*** Opening Data ***
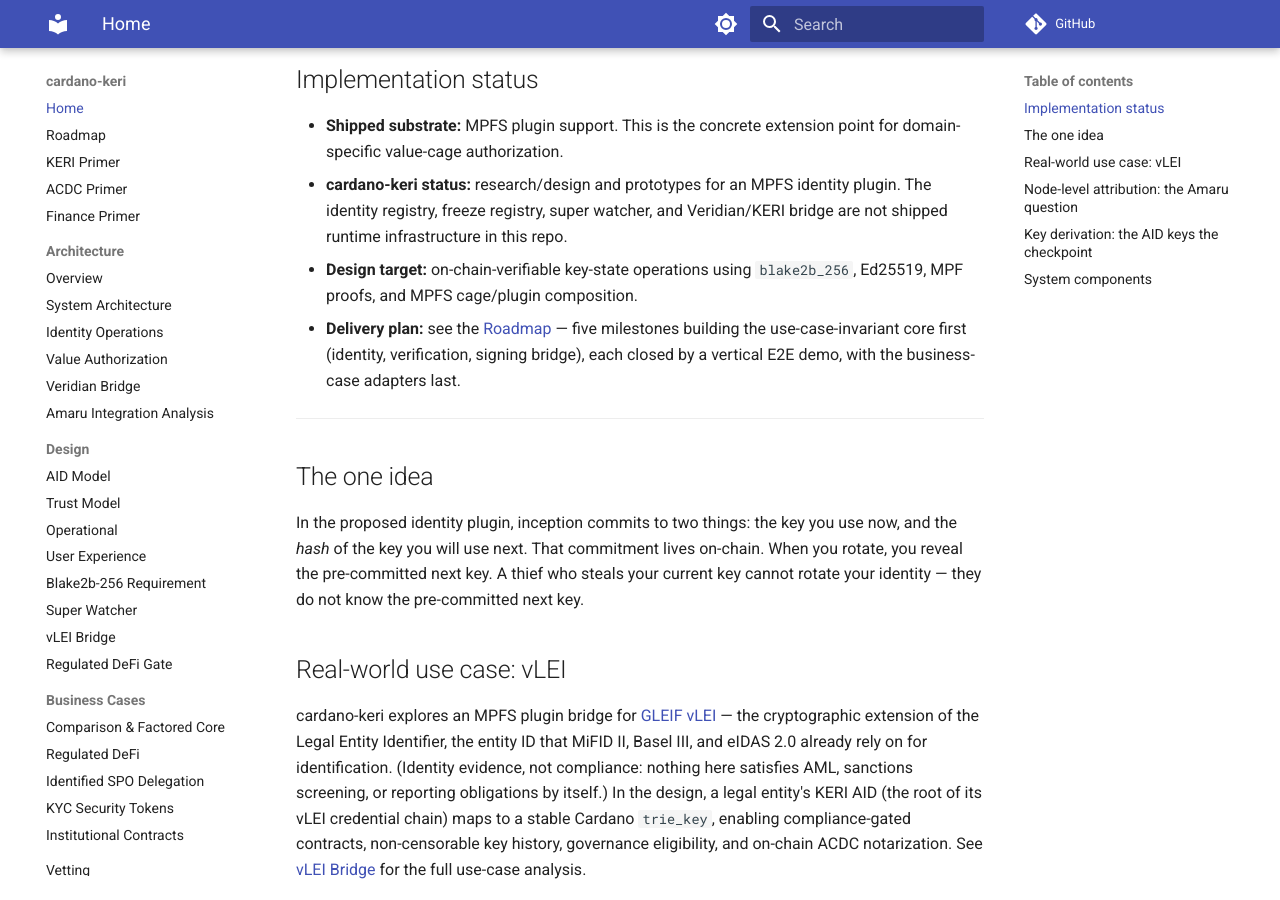
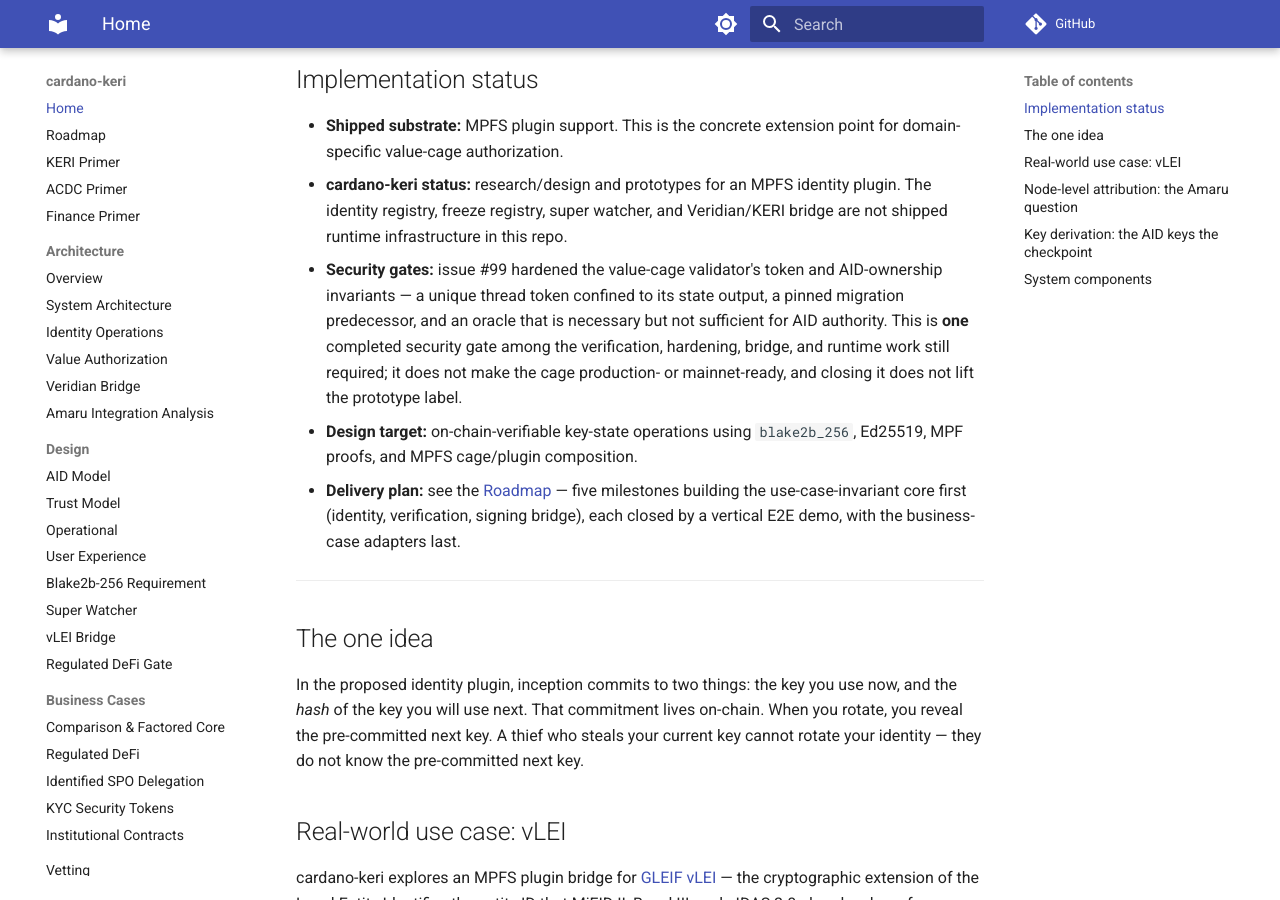
Before and after one commit to lambdasistemi/cardano-keri, an MkDocs documentation site: the page built from docs/index.md, in a window 1280 px wide and 900 px high, scrolled down 353 px. Built offline with MkDocs 1.6.1 and Material for MkDocs 9.7.7, drawn with Linux system fonts in a browser that asks for light colours; comment, search, counter and statistics services are not loaded.

Commit message:
docs: record cage security gate; keep prototype label
Record issue #99 as one completed cage security gate without lifting the prototype label.

Tasks: T099

```diff
--- a/docs/index.md
+++ b/docs/index.md
@@ -13,6 +13,13 @@
 - **cardano-keri status:** research/design and prototypes for an MPFS identity
   plugin. The identity registry, freeze registry, super watcher, and
   Veridian/KERI bridge are not shipped runtime infrastructure in this repo.
+- **Security gates:** issue #99 hardened the value-cage validator's token and
+  AID-ownership invariants — a unique thread token confined to its state output,
+  a pinned migration predecessor, and an oracle that is necessary but not
+  sufficient for AID authority. This is **one** completed security gate among the
+  verification, hardening, bridge, and runtime work still required; it does not
+  make the cage production- or mainnet-ready, and closing it does not lift the
+  prototype label.
 - **Design target:** on-chain-verifiable key-state operations using
   `blake2b_256`, Ed25519, MPF proofs, and MPFS cage/plugin composition.
 - **Delivery plan:** see the [Roadmap](roadmap.md) — five milestones building
```
Also changed, not shown: specs/99-cage-security/tasks.md (+3 -3 lines).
*** Closing Data ***
Task statement: Find the string "identity" in the entries above and return each line that holds it.

Result of the task:
 - **cardano-keri status:** research/design and prototypes for an MPFS identity
   plugin. The identity registry, freeze registry, super watcher, and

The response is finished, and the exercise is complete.